Greater Prairie Chicken
|Scientific Name:||Tympanuchus cupido|
|Habitat:||Extensive grasslands- tall grass prairie|
|Adult Weight:||average 2-3 lbs.|
|Adult Body Length:||17-18 inches|
|Broods Per Year:||1|
|Life Expectancy:||2-3 years|
|Foods:||Insects such as grasshoppers, ants, and leafhoppers|
Male prairie chickens have a yellow-orange comb over both eyes. They also have long, dark head feathers that can be raised. Their most striking feature are the two round, orange unfeathered neck patches that are inflated when displaying, When theses are inflated, they help to make a booming call. This call can be heard up to a mile away.
The male prairie chicken will raise his head feathers, inflate the neck patches and stamp its feet- all in a display to intimidate other males and to attract females during courtship.
Prairie chicken bones have been found at nine archaeological sites in southern Ohio. Its image was carved on a platform pipe by the Hopewell culture 1,500 years ago.
Large numbers of prairie chickens lived in northwestern Ohio. As prairie land became cultivated fields, the prairie chicken quickly disappeared from Ohio.
Numbers were steady in the northwestern portion of the state. In 1835, Toledo Judge E.D. Potter stated he "had seen on Summit Street near Oak, over 500 prairie chickens at one time; and thousands together on the open lands within six miles of Toledo."

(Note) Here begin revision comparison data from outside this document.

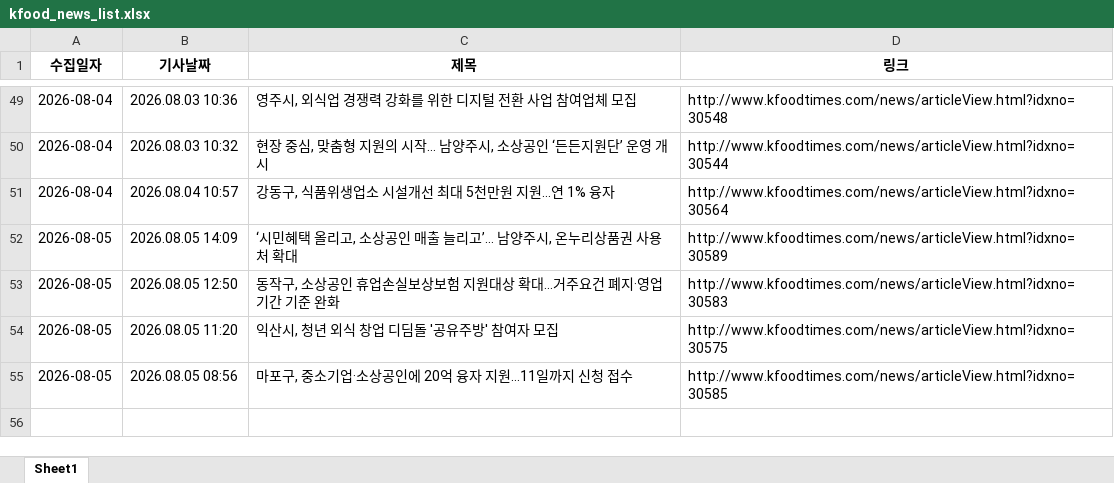
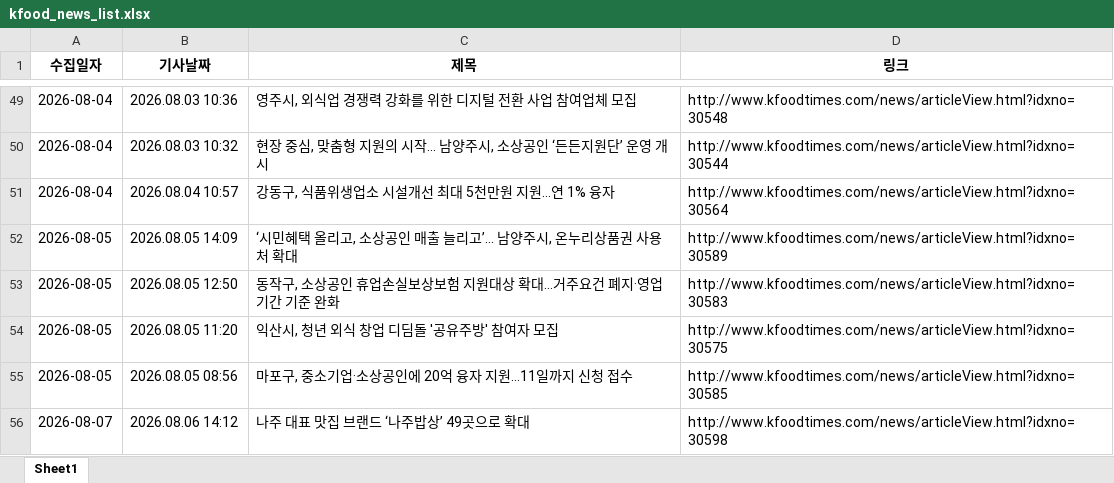
Before and after one commit to nicenajk/Kfood_news, an Excel workbook: kfood_news_list.xlsx, sheet Sheet1, drawn as a sheet; only a part is shown, gaps mark what is left out; values as stored, in another font and other column widths than the file's, no borders; the diff names each change by its address in the sheet, - before the commit and + after, or states it on an @@ line.

```diff
--- a/kfood_news_list.xlsx (sheet Sheet1)
+++ b/kfood_news_list.xlsx (sheet Sheet1)
+row 56: 2026-08-07 | 2026.08.06 14:12 | 나주 대표 맛집 브랜드 ‘나주밥상’ 49곳으로 확대 | http://www.kfoodtimes.com/news/articleView.html?idxno=30598
```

The introduction of the ring-necked pheasant in the 19th century caused prairie chicken populations to drop. Male pheasants chase male prairie chickens from their booming grounds, and female pheasants lay eggs in prairie chicken nests. These eggs hatch two days quicker, causing a loss of all the prairie chicken eggs in the nest.
Another cause for decline was the hunting of prairie chickens for market sale. Barrels of prairie chickens, passenger pigeons and other game birds were shipped to market. In 1857 a 140-day hunting season, with no bag limit began in Ohio to control the number of prairie chickens killed each year. The hunting season in Ohio was gradually shortened until they were fully protected by the early 20th century.
The last greater prairie chicken in central Ohio was in 1868, however they remained in northern counties until the 1870s. They were completely extirpated from the state before 1900.
Small numbers of prairie chickens came into northern Ohio from Michigan in the late 1920s-mid 1930s. They did not last long; there have been no more sightings since 1937. Other than one failed attempt in 1934, there has been no program to reintroduce the prairie chicken to Ohio.
- Peterjohn, John. The Birds of Ohio; Indiana University Press, Bloomington, IN; 1989.
- Glotzhober, Robert. "Competition Breeds Disaster: the Demise of the Prairie Chicken." Timeline; the Ohio History Connection, Columbus, OH; June-July, 1989, pp.20-25.